Dataset records ::
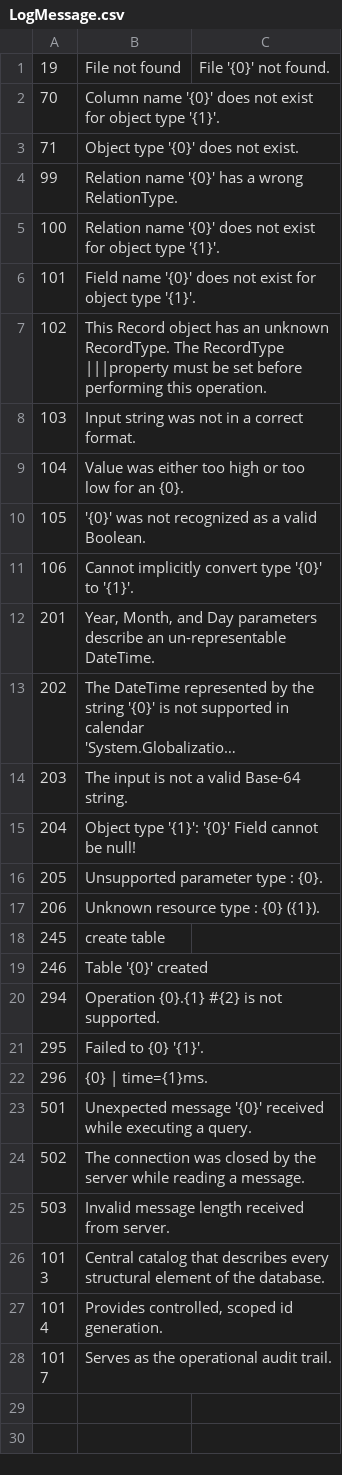
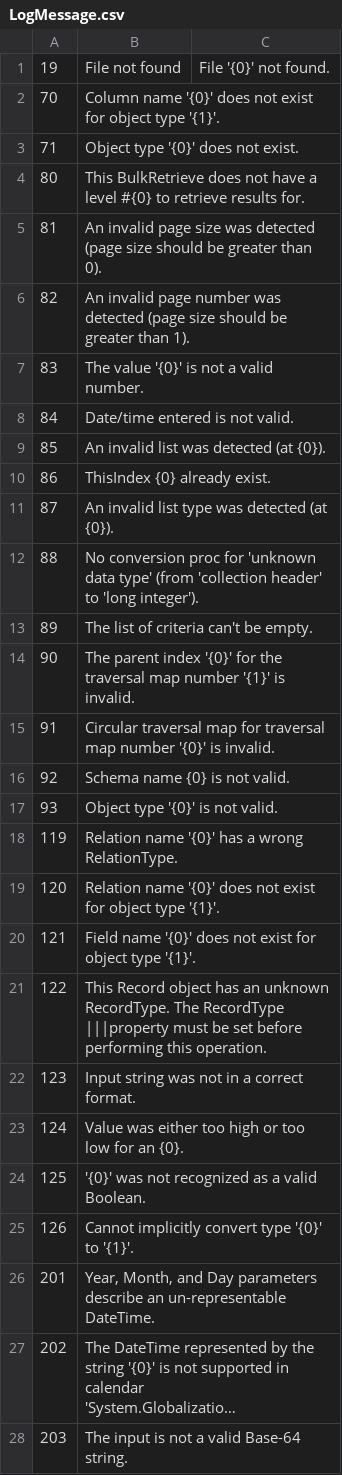
Before and after one commit to sganhy/RingCsharp, a CSV file: Ring/Util/Resources/LogMessage.csv, drawn as a sheet; only a part is shown; the shorter side is filled out with more unchanged rows; long unchanged cells end in ….

Commit message:
BulkRetrieve Initial version

```diff
--- a/Ring/Util/Resources/LogMessage.csv
+++ b/Ring/Util/Resources/LogMessage.csv
@@ -3,10 +3,24 @@
 71,Object type '{0}' does not exist.
-99,Relation name '{0}' has a wrong RelationType.
-100,Relation name '{0}' does not exist for object type '{1}'.
-101,Field name '{0}' does not exist for object type '{1}'.
-102,This Record object has an unknown RecordType.  The RecordType |||property must be set before performing this operation.
-103,Input string was not in a correct format.
-104,Value was either too high or too low for an {0}.
-105,'{0}' was not recognized as a valid Boolean.
-106,Cannot implicitly convert type '{0}' to '{1}'.
+80,This BulkRetrieve does not have a level #{0} to retrieve results for.
+81,An invalid page size was detected (page size should be greater than 0).
+82,An invalid page number was detected (page size should be greater than 1).
+83,The value '{0}' is not a valid number.
+84,Date/time entered is not valid.
+85,An invalid list was detected (at {0}).
+86,ThisIndex {0} already exist.
+87,An invalid list type was detected (at {0}).
+88,No conversion proc for 'unknown data type' (from 'collection header' to 'long integer').	
+89,The list of criteria can't be empty.
+90,The parent index '{0}' for the traversal map number '{1}' is invalid.
+91,Circular traversal map for traversal map number '{0}' is invalid.
+92,Schema name {0} is not valid.
+93,"Object type '{0}' is not valid."
+119,Relation name '{0}' has a wrong RelationType.
+120,Relation name '{0}' does not exist for object type '{1}'.
+121,Field name '{0}' does not exist for object type '{1}'.
+122,This Record object has an unknown RecordType.  The RecordType |||property must be set before performing this operation.
+123,Input string was not in a correct format.
+124,Value was either too high or too low for an {0}.
+125,'{0}' was not recognized as a valid Boolean.
+126,Cannot implicitly convert type '{0}' to '{1}'.
 201,"Year, Month, and Day parameters describe an un-representable DateTime."
```
Also changed, not shown: 15 other files.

What you should do :: Reproduce the listing verbatim, and keep the pictures out of the copy.

Final answer ::
Before and after one commit to sganhy/RingCsharp, a CSV file: Ring/Util/Resources/LogMessage.csv, drawn as a sheet; only a part is shown; the shorter side is filled out with more unchanged rows; long unchanged cells end in ….

Commit message:
BulkRetrieve Initial version

```diff
--- a/Ring/Util/Resources/LogMessage.csv
+++ b/Ring/Util/Resources/LogMessage.csv
@@ -3,10 +3,24 @@
 71,Object type '{0}' does not exist.
-99,Relation name '{0}' has a wrong RelationType.
-100,Relation name '{0}' does not exist for object type '{1}'.
-101,Field name '{0}' does not exist for object type '{1}'.
-102,This Record object has an unknown RecordType.  The RecordType |||property must be set before performing this operation.
-103,Input string was not in a correct format.
-104,Value was either too high or too low for an {0}.
-105,'{0}' was not recognized as a valid Boolean.
-106,Cannot implicitly convert type '{0}' to '{1}'.
+80,This BulkRetrieve does not have a level #{0} to retrieve results for.
+81,An invalid page size was detected (page size should be greater than 0).
+82,An invalid page number was detected (page size should be greater than 1).
+83,The value '{0}' is not a valid number.
+84,Date/time entered is not valid.
+85,An invalid list was detected (at {0}).
+86,ThisIndex {0} already exist.
+87,An invalid list type was detected (at {0}).
+88,No conversion proc for 'unknown data type' (from 'collection header' to 'long integer').	
+89,The list of criteria can't be empty.
+90,The parent index '{0}' for the traversal map number '{1}' is invalid.
+91,Circular traversal map for traversal map number '{0}' is invalid.
+92,Schema name {0} is not valid.
+93,"Object type '{0}' is not valid."
+119,Relation name '{0}' has a wrong RelationType.
+120,Relation name '{0}' does not exist for object type '{1}'.
+121,Field name '{0}' does not exist for object type '{1}'.
+122,This Record object has an unknown RecordType.  The RecordType |||property must be set before performing this operation.
+123,Input string was not in a correct format.
+124,Value was either too high or too low for an {0}.
+125,'{0}' was not recognized as a valid Boolean.
+126,Cannot implicitly convert type '{0}' to '{1}'.
 201,"Year, Month, and Day parameters describe an un-representable DateTime."
```
Also changed, not shown: 15 other files.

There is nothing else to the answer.